Count every line below that contains "toggleMobileMenu", then give that count and nothing else.

───── EXERCISE MATERIALS ─────

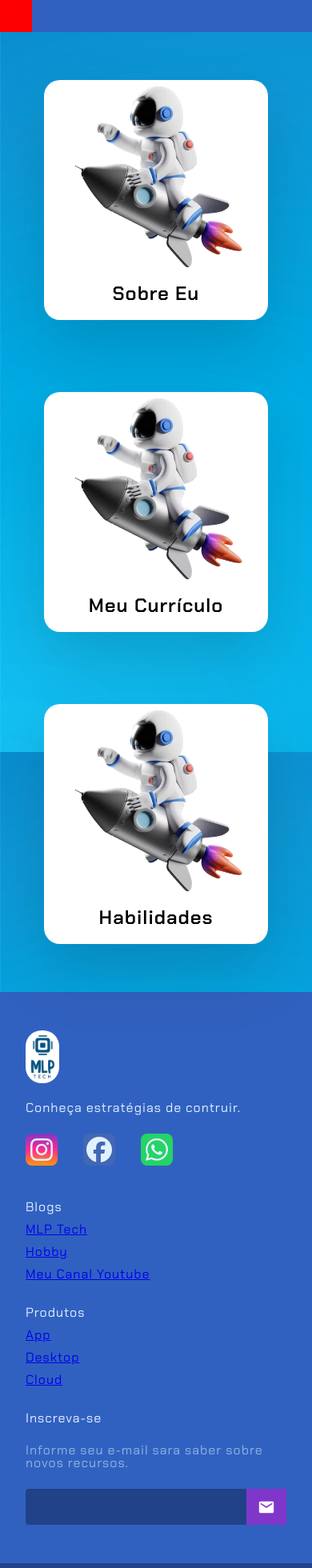
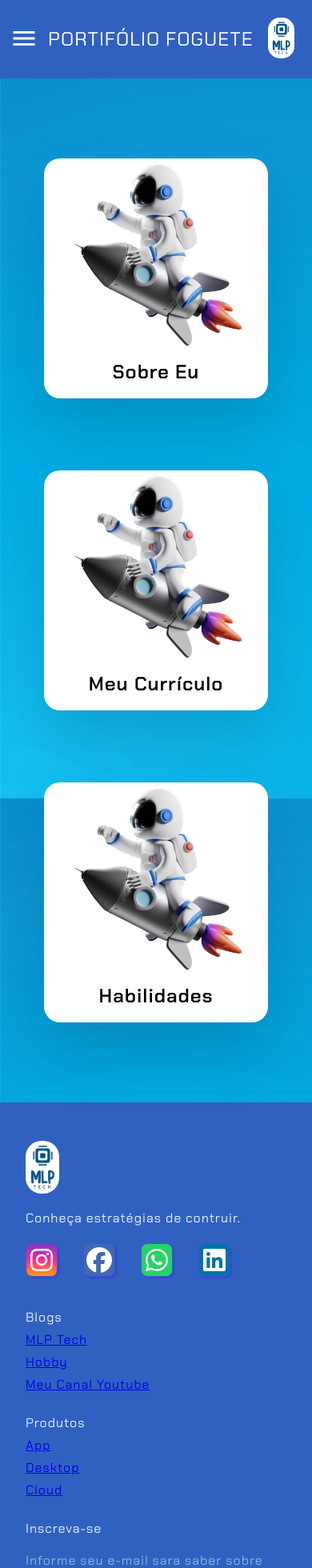
Before and after one commit to mateuslph/portifolio-foguete-react, a React (Create React App) app: page /home in a window 390 px wide. Shown: the top 1960 px of the page at 80% size. Built offline with nearby package versions, Linux system fonts and the light colour scheme.

Commit message:
cria menu mobile

```diff
--- a/src/Home/Home.jsx
+++ b/src/Home/Home.jsx
@@ -6,24 +6,26 @@ import { Link } from 'react-router-dom';
 const ImgBackground = styled.div`
   background-image: url(${ImageBackground});
   background-attachment: fixed;
-  height: 550px;
-  @media screen and (max-width: 768px) {
-    height: max-content;
-  }
+  min-height: 550px;
+  height: max-content;
+  display: flex;
+  justify-content: center;
 `
 
 const Conteudo = styled.div`
   width: 100%;
-  height: 100%;
   display: flex;
   align-items: center;
   justify-content: center;
+  padding: 40px;
 `
 
 const ContainerFoguete = styled.div`
   display: inline-flex;
   align-items: center;
-  height: 100%;
+  justify-content: center;
+  flex-wrap: wrap;
+  gap: 40px;
 
   @media screen and (max-width: 768px) {
     display: grid;
@@ -36,7 +38,6 @@ const ContainerFoguete = styled.div`
 
 const CardFoguete = styled.div`
   display: flex;
-  margin: 0 20px;
   justify-content: center;
   width: 280px;
   height: 300px;
@@ -47,7 +48,7 @@ const CardFoguete = styled.div`
   transition: 0.5s all ease-in-out;
 
   @media screen and (max-width: 768px) {
-    margin: 0;
+    margin-top: 30px;
   }
 
   &:hover {
@@ -62,10 +63,6 @@ const CardFoguete = styled.div`
       top: 130px;
       transition: 0.5s all ease-in-out;
     }
-  }
-
-  @media screen and (max-width: 768px) {
-    margin-top: 30px;
   }
 `
 
--- a/src/Projects/Projects.jsx
+++ b/src/Projects/Projects.jsx
@@ -28,6 +28,14 @@ const TituloPrincipal = styled.h2`
     top: 40px;
     margin: 40px 0 120px 0;
     font-weight: 600;
+
+    @media screen and (max-width: 768px) {
+        font-size: x-large;
+        padding-bottom: 3px;
+        margin: 20px 0 60px 0;
+        width: 80%;
+        top: 20px;
+    }
 `
 
 const ContainerProjetos = styled.div`
--- a/src/RenderFooter/RenderFooter.jsx
+++ b/src/RenderFooter/RenderFooter.jsx
@@ -4,7 +4,8 @@ import ImageLogo from '../assets/images/logo-mlp-tech-art.png';
 import { MdEmail } from 'react-icons/md';
 import { library } from '@fortawesome/fontawesome-svg-core';
 import { FontAwesomeIcon } from '@fortawesome/react-fontawesome';
-import { fab, faFacebook, faInstagram, faWhatsapp } from '@fortawesome/free-brands-svg-icons';
+import { fab, faFacebook, faInstagram, faWhatsapp, faLinkedin } from '@fortawesome/free-brands-svg-icons';
+import { LiaLinkedin } from 'react-icons/lia';
 library.add(fab);
 
 const StyledFooter = styled.footer`
@@ -68,34 +69,32 @@ const FooterLink = styled.div`
     }
 `
 
-const Instagram = styled.div`
-    background: linear-gradient(#7f37c9, #ff2992, #ff9807);
+const IconSocial = styled.a`
     width: 40px;
     height: 40px;
     display: flex;
     justify-content: center;
     align-items: center;
     border-radius: 8px;
-`
+    color: #FFF;
+    border: solid #4253d3 1px;
+    box-shadow: 2px 2px 2px #2c4cce;
 
-const Facebook = styled.div`
-    background-color: #4267b3;
-    width: 40px;
-    height: 40px;
-    display: flex;
-    justify-content: center;
-    align-items: center;
-    border-radius: 8px;
-`
+    &.instagram {
+        background: linear-gradient(#7f37c9, #ff2992, #ff9807);
+    }
 
-const Whatsapp = styled.div`
-    background-color: #25d366;
-    width: 40px;
-    height: 40px;
-    display: flex;
-    justify-content: center;
-    align-items: center;
-    border-radius: 8px;
+    &.facebook {
+        background-color: #4267b3;
+    }
+
+    &.whatsapp {
+        background-color: #25d366;
+    }
+
+    &.linkedin {
+        background-color: #0270AD;
+    }
 `
 
 const FooterList = styled.ul`
@@ -161,19 +160,25 @@ function RenderFooter() {
 
                         <FooterSocialMedia>
                             <FooterLink>
-                                <Instagram>
-                                    <FontAwesomeIcon icon={faInstagram} size="2x" href='https://www.google.com/' />
-                                </Instagram>
+                                <IconSocial className='instagram' href='https://www.instagram.com/lunkespereira/?next=%2F' target="_blank" rel="noopener noreferrer">
+                                    <FontAwesomeIcon icon={faInstagram} size="2x"/>
+                                </IconSocial>
+                            </FooterLink>
+
+                            <FooterLink>
+                                <IconSocial className='facebook' href='https://www.facebook.com/mateus.lunkespereira' target="_blank" rel="noopener noreferrer">
+                                    <FontAwesomeIcon icon={faFacebook} size="2x" />
+                                </IconSocial>
                             </FooterLink>
                             <FooterLink>
-                                <Facebook>
-                                    <FontAwesomeIcon icon={faFacebook} size="2x" href='https://www.google.com/' />
-                                </Facebook>
+                                <IconSocial className='whatsapp'  href='https://wa.me/5555999480809' target="_blank" rel="noopener noreferrer">
+                                    <FontAwesomeIcon icon={faWhatsapp} size="2x" />
+                                </IconSocial>
                             </FooterLink>
                             <FooterLink>
-                                <Whatsapp>
-                                    <FontAwesomeIcon icon={faWhatsapp} size="2x" href='https://www.google.com/' />
-                                </Whatsapp>
+                                <IconSocial className='linkedin' href='https://www.linkedin.com/in/mateus-lunkes-pereira-dev/' target="_blank" rel="noopener noreferrer">
+                                    <FontAwesomeIcon icon={faLinkedin} size="2x" />
+                                </IconSocial>
                             </FooterLink>
                         </FooterSocialMedia>
                     </FooterContactsH1>
--- a/src/RenderHeader/RenderHeader.jsx
+++ b/src/RenderHeader/RenderHeader.jsx
@@ -1,6 +1,9 @@
 import styled from 'styled-components';
 import ImageLogo from '../assets/images/logo-mlp-tech-art.png';
 import { Link } from 'react-router-dom';
+import React, { useState } from 'react';
+import IconMobileOpen from '../assets/images/menu_white_open.svg';
+import IconMobileClose from '../assets/images/menu_white_close.svg';
 
 const StyledHeader = styled.header`
   background-color: #3161C0;
@@ -13,7 +16,7 @@ const NavBar = styled.nav`
   padding: 1.5rem 6rem;
   display: flex;
 
-  @media screen and (max-width: 720px) {
+  @media screen and (max-width: 768px) {
     display: none;
   }
 `
@@ -52,35 +55,107 @@ const StyledLink = styled(Link)`
 const LoginButton = styled.div`
   display: flex;
   align-items: center;
+
+  @media screen and (max-width: 768px) {
+    margin-top: 20px;
+  }
 `
+
 const Button = styled.button`
+  font-family: 'Chakra Petch', sans-serif;
+  text-transform: uppercase;
+  font-size: large;
   border: none;
-  padding: 10px 15px;
+  padding: 15px 25px;
   border-radius: 5px;
   background-color: #214289;
   cursor: pointer;
 `
 
-const ButtonAncora = styled.a`
-  text-decoration: none;
-  color: #fff;
-  font-size: 1.1rem;
-  text-transform: uppercase;
-  font-family: 'Chakra Petch', sans-serif;
-`
+/* Mobile */
 
+const NavMobile = styled.div`
+  display: none;
 
-const MobileMenu = styled.div`
-  width: 40px;
-  height: 40px;
-  background-color: red;
-
-  @media screen and (min-width: 721px) {
-    display: none;
+  @media screen and (max-width: 768px) {
+    display: flex;
+    justify-content: space-between;
+    padding: 12px
   }
 `
 
-function RenderHeader(isMenuOpen, toggleMobileMenu) {
+const MenuMobile = styled.div`
+  display: flex;
+  background: no-repeat;
+  height: 40px;
+  width: 40px;
+  margin-top: 18px;
+
+  &.open {
+    background-image: url(${IconMobileOpen});
+  }
+
+  &.close {
+    background-image: url(${IconMobileClose});
+  }
+`
+
+const ColunaMobile = styled.div`
+  display: flex;
+  align-items: center;
+  justify-content: center;
+  width: 100%;
+  margin: 10px 0;
+`
+
+const MobileMenuUl = styled.ul`
+  display: flex;
+  flex-direction: column;
+  align-items: center;
+`
+
+const NavItem = styled.li`
+  display: flex;
+  align-items: center;
+  justify-content: center;
+  padding: 1rem;
+  color: #fff;
+  width: 100%;
+`
+
+const StyledLinkMobile = styled(Link)`
+  text-decoration: none;
+  color: inherit;
+  text-transform: uppercase;
+  font-size: larger;
+  font-weight: 500;
+`
+
+const TituloPagina = styled.h3`
+  display: flex;
+  align-items: center;
+  text-align: center;
+  flex-wrap: wrap;
+  color: #fff;
+  font-size: x-large;
+  text-transform: uppercase;
+`
+const LogoImgMobile = styled.img`
+  background-color: #fff;
+  height: 45px;
+  width: auto;
+  border-radius: 15px;
+  padding: 3px;
+  margin: 10px;
+`
+
+function RenderHeader() {
+
+  const [isOpen, setIsOpen] = useState(false);
+
+  const toggleMenu = () => {
+    setIsOpen(!isOpen);
+  }
 
   return (
     <div className="body">
@@ -101,16 +176,42 @@ function RenderHeader(isMenuOpen, toggleMobileMenu) {
             </NavLink>
           </NavList>
           <LoginButton>
-            <Button>
-              <ButtonAncora href="#">Entrar</ButtonAncora>
+            <Button onClick={(e) => e.preventDefault()}>
+              <StyledLink to="/home">Entrar</StyledLink>
             </Button>
           </LoginButton>
         </NavBar>
 
-       <MobileMenu isMenuOpen={isMenuOpen} toggleMobileMenu={toggleMobileMenu} />
+        <NavMobile >
+          <MenuMobile onClick={toggleMenu} className={isOpen ? 'open' : 'close'}></MenuMobile>
+          {isOpen && (
+            <ColunaMobile>
+              <MobileMenuUl>
+                <NavItem onClick={(e) => e.preventDefault()}>
+                  <StyledLinkMobile to="/home">Home</StyledLinkMobile>
+                </NavItem>
+                <NavItem onClick={(e) => e.preventDefault()}>
+                  <StyledLinkMobile to="/projects">Projetos</StyledLinkMobile>
+                </NavItem>
+                <NavItem onClick={(e) => e.preventDefault()}>
+                  <StyledLinkMobile to="/about">Sobre</StyledLinkMobile>
+                </NavItem>
+                <NavItem onClick={(e) => e.preventDefault()}>
+                  <StyledLinkMobile to="/home">Entrar</StyledLinkMobile>
+                </NavItem>
+              </MobileMenuUl>
+            </ColunaMobile>
+          )}
+          {isOpen ? null :
+            <TituloPagina >Portifólio Foguete</TituloPagina>}
+          <div className="logo">
+            <LogoImgMobile src={ImageLogo} />
+          </div>
+        </NavMobile>
       </StyledHeader>
     </div>
   )
 }
 
+
 export default RenderHeader;
--- a/src/Sobre/Sobre.jsx
+++ b/src/Sobre/Sobre.jsx
@@ -28,7 +28,7 @@ const TituloPrincipal = styled.h2`
     font-weight: 600;
 
     @media screen and (max-width: 768px) {
-        font-size: 1.2rem;
+        font-size: x-large;
         padding-bottom: 3px;
         margin: 20px 0 60px 0;
         width: 80%;
@@ -71,7 +71,7 @@ const Subtitulo = styled.h2`
     margin-bottom: 5px;
 
     @media screen and (max-width: 768px) {
-        font-size: 1.2rem;
+        font-size: x-large;
         margin-bottom: 3px;
         text-align: center;
     }
@@ -83,7 +83,7 @@ const Paragrafo = styled.p`
 
     @media screen and (max-width: 768px) {
         margin-bottom: 12px;
-        font-size: smaller;
+        font-size: larger;
         width: 100%;
         line-height: 15px;
     }
@@ -109,11 +109,7 @@ const ProjetoLink = styled.a`
 `
 
 function Sobre() {
-    const [isMobileMenuOpen, setIsMobileMenuOpen] = useState(false)
-
-    const toggleMobileMenu = () => {
-        setIsMobileMenuOpen(!isMobileMenuOpen)
-    }
+    const [isMobileMenuOpen] = useState(false)
 
     return (
         <div>
```
Also changed, not shown: src/MenuMobile/MenuMobile.jsx (deleted, +0 -64 lines), src/assets/images/menu_white_close.svg (renamed from src/assets/images/menu_white_36dp.svg), src/assets/images/menu_white_open.svg (renamed from src/assets/images/close_white_36dp.svg).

─────

▶ _TASK SOLUTION_
4